I was always taught that the 10 commandments were what moses brought down from the mountain. And people usually display them in tablet form in there houses and other places. If you asked most people they would agree that what moses brought down from the mountain on the tablets were the 10 commandments. Now the first commandments that god supposedly gave to the jewish nation were the ones that said do not commit adultery, do not kill, do not steal, do not bear false witness, honour thy father and mother and so on. At the point of giving the 10th commandment the children of israel ran away because of all the noise and stuff coming from the mountain. They told moses that they didn't want to hear god anymore because the were scared and he should go back and get the rest of the commandments. So he did and god continues to give moses other commandments. So if the children of israel hadn't ran away we would have more than 10 commandments. god continues to give out commandments in the remaining part of Exodus 20 and the commandments don't stop until chapter 24 of Exodus. So we could well have had "the 147 commandments". Moses is instructed to come up the mountain in chapter and god gives him a bunch more commandments all the way over to chapter 31. And as you probably well know moses destroys the tablets because of the golden calf incident. Well along about chapter 34 moses is instructed to come back up the mountain and god gives him ten commandments:
(1)Thou can only worship god.
(2)Do not make any graven images.
(3)The feast of unleavened bread shalt thou keep.
(4)All that openeth the matrix is mine.
(5)Six days thou shalt work, but on the seventh day thou shalt rest.
(6)And thou shalt observe the feast of weeks, of the firstfruits of wheat harvest, and the feast of ingathering at the year's end.
(7)Thrice in the year shall all your menchildren appear before the LORD God.
(8)Thou shalt not offer the blood of my sacrifice with leaven; neither shall the sacrifice of the feast of the passover be left unto the morning.
(9)The first of the firstfruits of thy land thou shalt bring unto the house of the LORD thy God.
(10)Thou shalt not seethe a kid in his mother's milk.
Then the following happens: "And the lord said unto moses, Write thou these words: for after the tenor of these words I have made a covenant with thee and with israel. And he was there with the lord forty days and forty nights; he did neither eat bread, nor drink water. And he wrote upon the tables the words of the covenant, the ten commandments".
What did that last sentence say? The ten commandments. That was what was on the tablets moses brought down off the mountains, not the other stuff about adultry, killing, stealing and all the others. But religious people still claim something else as the 10 commandments. Of course jesus didn't call them the 10 commandments but only. the commandments. But religion has made the 10 commandments a contradiction. me, I'm a agnostic and don't know if I can believe any of this stuff.

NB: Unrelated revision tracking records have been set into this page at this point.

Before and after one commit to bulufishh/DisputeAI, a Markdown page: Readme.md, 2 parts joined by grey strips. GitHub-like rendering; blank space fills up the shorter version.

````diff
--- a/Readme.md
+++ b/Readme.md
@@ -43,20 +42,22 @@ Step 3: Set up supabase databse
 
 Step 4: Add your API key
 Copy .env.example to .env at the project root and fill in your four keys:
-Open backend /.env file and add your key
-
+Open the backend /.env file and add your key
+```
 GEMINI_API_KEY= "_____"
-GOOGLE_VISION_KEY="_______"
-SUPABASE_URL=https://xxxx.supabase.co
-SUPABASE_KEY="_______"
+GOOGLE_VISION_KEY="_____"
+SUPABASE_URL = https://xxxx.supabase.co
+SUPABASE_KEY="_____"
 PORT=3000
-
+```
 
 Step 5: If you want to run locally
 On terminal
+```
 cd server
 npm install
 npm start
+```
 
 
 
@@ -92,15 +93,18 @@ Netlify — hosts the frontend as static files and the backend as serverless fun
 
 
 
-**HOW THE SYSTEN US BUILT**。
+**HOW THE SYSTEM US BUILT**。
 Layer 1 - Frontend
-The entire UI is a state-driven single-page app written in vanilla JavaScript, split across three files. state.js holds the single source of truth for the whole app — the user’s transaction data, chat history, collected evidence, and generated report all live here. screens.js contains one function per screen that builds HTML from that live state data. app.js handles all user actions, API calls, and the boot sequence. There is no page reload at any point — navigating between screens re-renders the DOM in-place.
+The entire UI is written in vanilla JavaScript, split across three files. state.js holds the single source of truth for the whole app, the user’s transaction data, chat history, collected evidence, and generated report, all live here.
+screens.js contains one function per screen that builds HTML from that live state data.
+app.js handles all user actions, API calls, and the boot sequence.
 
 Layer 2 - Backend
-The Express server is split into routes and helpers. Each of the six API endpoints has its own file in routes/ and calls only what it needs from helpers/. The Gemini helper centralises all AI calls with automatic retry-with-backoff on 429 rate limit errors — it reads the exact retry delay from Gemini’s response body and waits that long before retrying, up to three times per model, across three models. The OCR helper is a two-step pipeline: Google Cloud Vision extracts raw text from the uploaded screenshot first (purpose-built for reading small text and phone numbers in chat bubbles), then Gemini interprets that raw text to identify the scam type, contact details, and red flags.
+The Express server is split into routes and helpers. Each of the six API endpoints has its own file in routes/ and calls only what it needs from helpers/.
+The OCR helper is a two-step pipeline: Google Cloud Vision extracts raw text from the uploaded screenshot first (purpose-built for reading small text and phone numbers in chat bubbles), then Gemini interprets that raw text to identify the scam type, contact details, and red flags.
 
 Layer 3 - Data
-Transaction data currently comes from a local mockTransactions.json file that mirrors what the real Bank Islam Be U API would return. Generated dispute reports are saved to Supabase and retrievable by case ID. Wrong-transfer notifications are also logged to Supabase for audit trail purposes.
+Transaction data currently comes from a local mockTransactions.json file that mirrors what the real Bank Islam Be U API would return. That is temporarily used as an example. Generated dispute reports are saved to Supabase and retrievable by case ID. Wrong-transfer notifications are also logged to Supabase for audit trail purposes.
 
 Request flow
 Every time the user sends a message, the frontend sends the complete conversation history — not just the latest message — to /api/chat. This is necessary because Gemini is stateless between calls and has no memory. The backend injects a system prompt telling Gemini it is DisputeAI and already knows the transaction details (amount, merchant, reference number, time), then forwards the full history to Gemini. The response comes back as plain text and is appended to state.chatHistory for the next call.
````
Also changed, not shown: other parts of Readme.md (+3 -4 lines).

Timbo said...

Jesus, being the successor to Moses and the author of a new religion had the authority to make those changes to his new religion.

Buddha, Moses, Jesus, Muhammad, etc... were like teachers in school. New teacher new lessons. Your third grade teacher expects you to know addition so she can teach you multiplication.

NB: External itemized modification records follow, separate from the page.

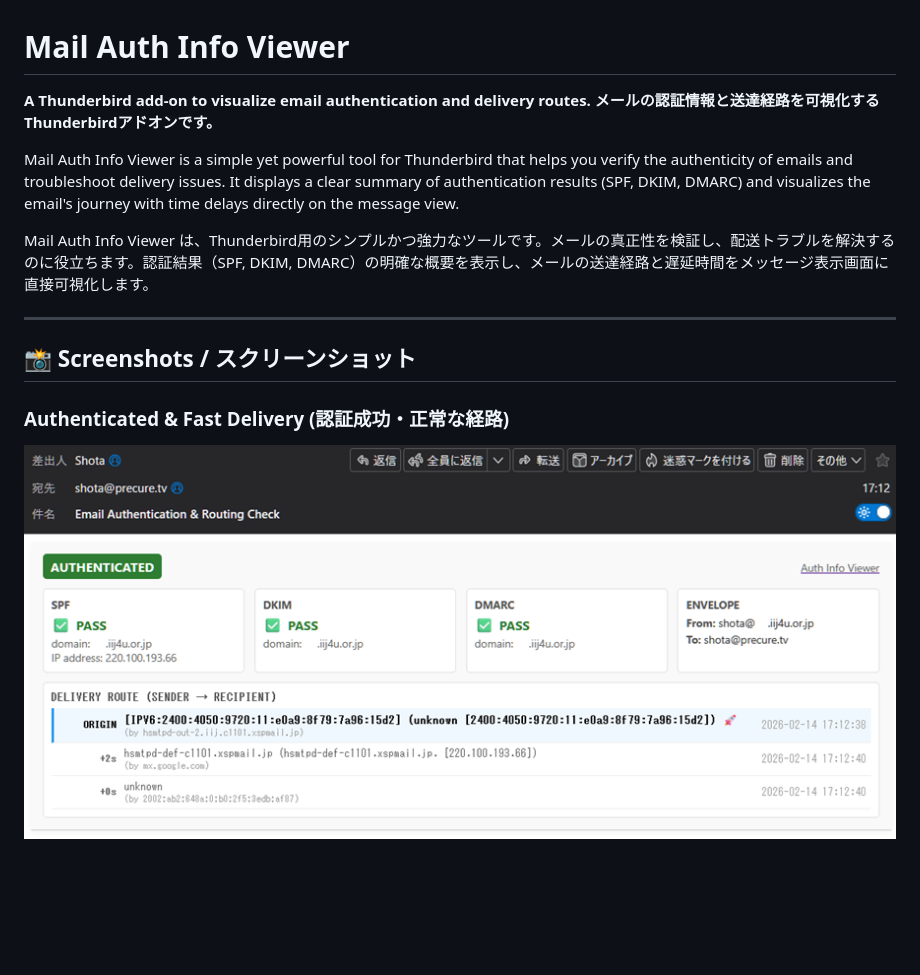
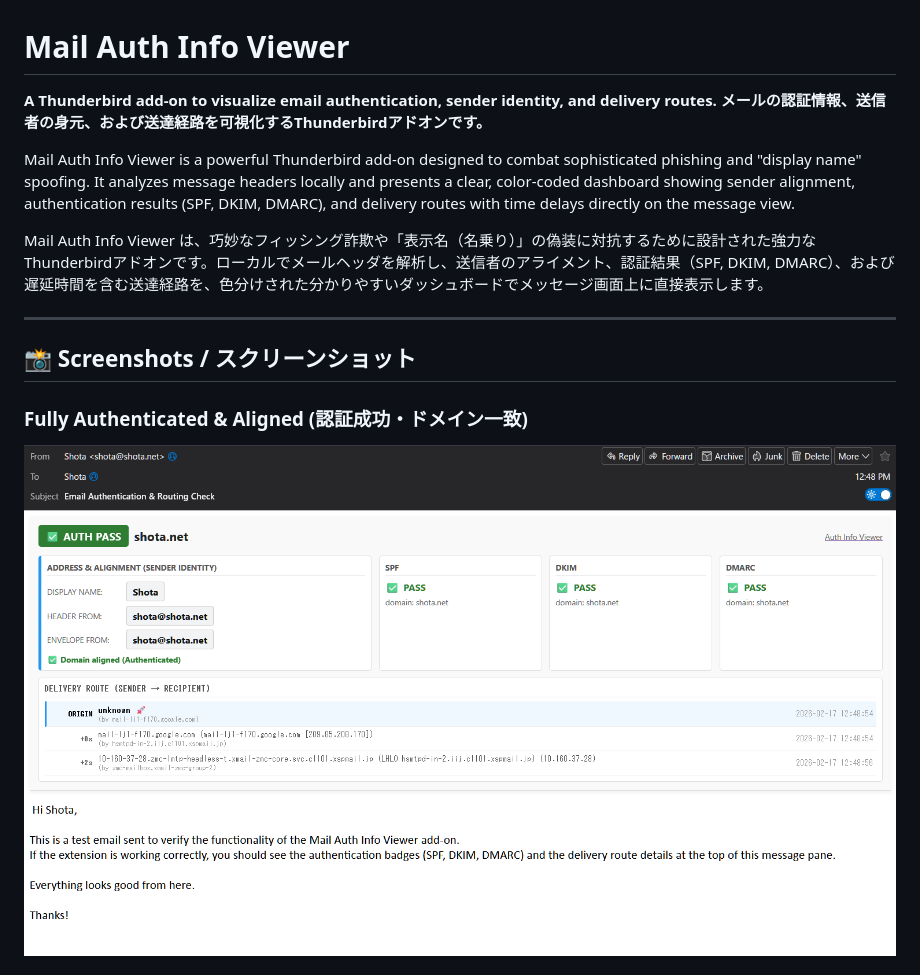
Before and after one commit to shotacure/MailAuthInfoViewer, a Markdown page: README.md, the part around the change printed below. Drawn GitHub-style; pictures changed too: images/ss_verified.png; blank space fills up the shorter version.

```diff
--- a/README.md
+++ b/README.md
@@ -1,15 +1,15 @@
 # Mail Auth Info Viewer
 
-**A Thunderbird add-on to visualize email authentication and delivery routes.**
-**メールの認証情報と送達経路を可視化するThunderbirdアドオンです。**
+**A Thunderbird add-on to visualize email authentication, sender identity, and delivery routes.**
+**メールの認証情報、送信者の身元、および送達経路を可視化するThunderbirdアドオンです。**
 
-Mail Auth Info Viewer is a simple yet powerful tool for Thunderbird that helps you verify the authenticity of emails and troubleshoot delivery issues. It displays a clear summary of authentication results (SPF, DKIM, DMARC) and visualizes the email's journey with time delays directly on the message view.
+Mail Auth Info Viewer is a powerful Thunderbird add-on designed to combat sophisticated phishing and "display name" spoofing. It analyzes message headers locally and presents a clear, color-coded dashboard showing sender alignment, authentication results (SPF, DKIM, DMARC), and delivery routes with time delays directly on the message view.
 
-Mail Auth Info Viewer は、Thunderbird用のシンプルかつ強力なツールです。メールの真正性を検証し、配送トラブルを解決するのに役立ちます。認証結果（SPF, DKIM, DMARC）の明確な概要を表示し、メールの送達経路と遅延時間をメッセージ表示画面に直接可視化します。
+Mail Auth Info Viewer は、巧妙なフィッシング詐欺や「表示名（名乗り）」の偽装に対抗するために設計された強力なThunderbirdアドオンです。ローカルでメールヘッダを解析し、送信者のアライメント、認証結果（SPF, DKIM, DMARC）、および遅延時間を含む送達経路を、色分けされた分かりやすいダッシュボードでメッセージ画面上に直接表示します。
 
 ---
 
 ## 📸 Screenshots / スクリーンショット
 
-### Authenticated & Fast Delivery (認証成功・正常な経路)
+### Fully Authenticated & Aligned (認証成功・ドメイン一致)
 ![Verified Mail](images/ss_verified.png)
```
Also changed, not shown: other parts of README.md (+13 -8 lines), images/icon-128.png (deleted), images/icon-48.png (deleted), images/ss_unverified.png, 5 other files.
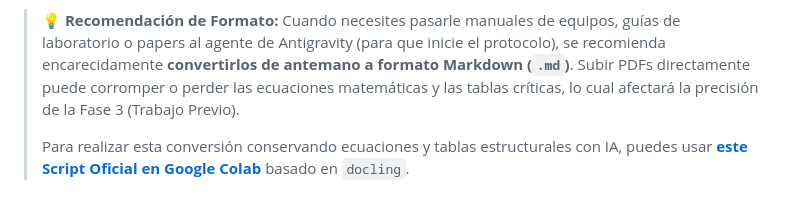
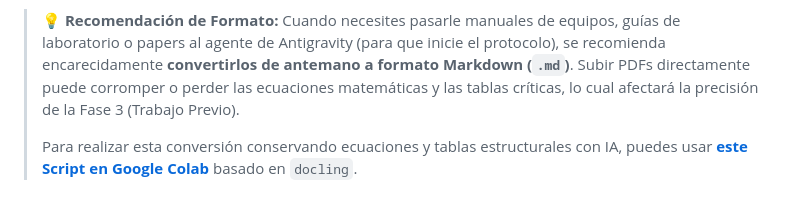
Before and after one commit to jeandead/metrology_assistant, a Markdown page: README.md, the part around the change. Drawn GitHub-style.

Commit message:
docs: remove 'Oficial' from Colab script link

```diff
--- a/README.md
+++ b/README.md
@@ -52,4 +52,4 @@ El sistema requiere el ejecutable `markdown2json.exe` (incluido en `/bin`) para
 > **💡 Recomendación de Formato:**
 > Cuando necesites pasarle manuales de equipos, guías de laboratorio o papers al agente de Antigravity (para que inicie el protocolo), se recomienda encarecidamente **convertirlos de antemano a formato Markdown (`.md`)**. Subir PDFs directamente puede corromper o perder las ecuaciones matemáticas y las tablas críticas, lo cual afectará la precisión de la Fase 3 (Trabajo Previo).
 >
-> Para realizar esta conversión conservando ecuaciones y tablas estructurales con IA, puedes usar **[este Script Oficial en Google Colab](https://colab.research.google.com/drive/1wBN7x2RWLA-93a1__4-q3qJhRCskS9Yy?usp=sharing)** basado en `docling`.
+> Para realizar esta conversión conservando ecuaciones y tablas estructurales con IA, puedes usar **[este Script en Google Colab](https://colab.research.google.com/drive/1wBN7x2RWLA-93a1__4-q3qJhRCskS9Yy?usp=sharing)** basado en `docling`.
```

The spiritual lessons never changed, love God and love your neighbor. But social laws were changed and some carried over like the five or six commandments.

Moses permitted divorce, Jesus forbid it. Jesus also changed the law of the Sabbath which really landed him in hot water with the Jews (Sabbath made for man...).

As far as discrepancies, you try writing a document for the masses and then come back in a hundred or thousand years and see how much has changed. Despite the discrepancies the message is still conveyed.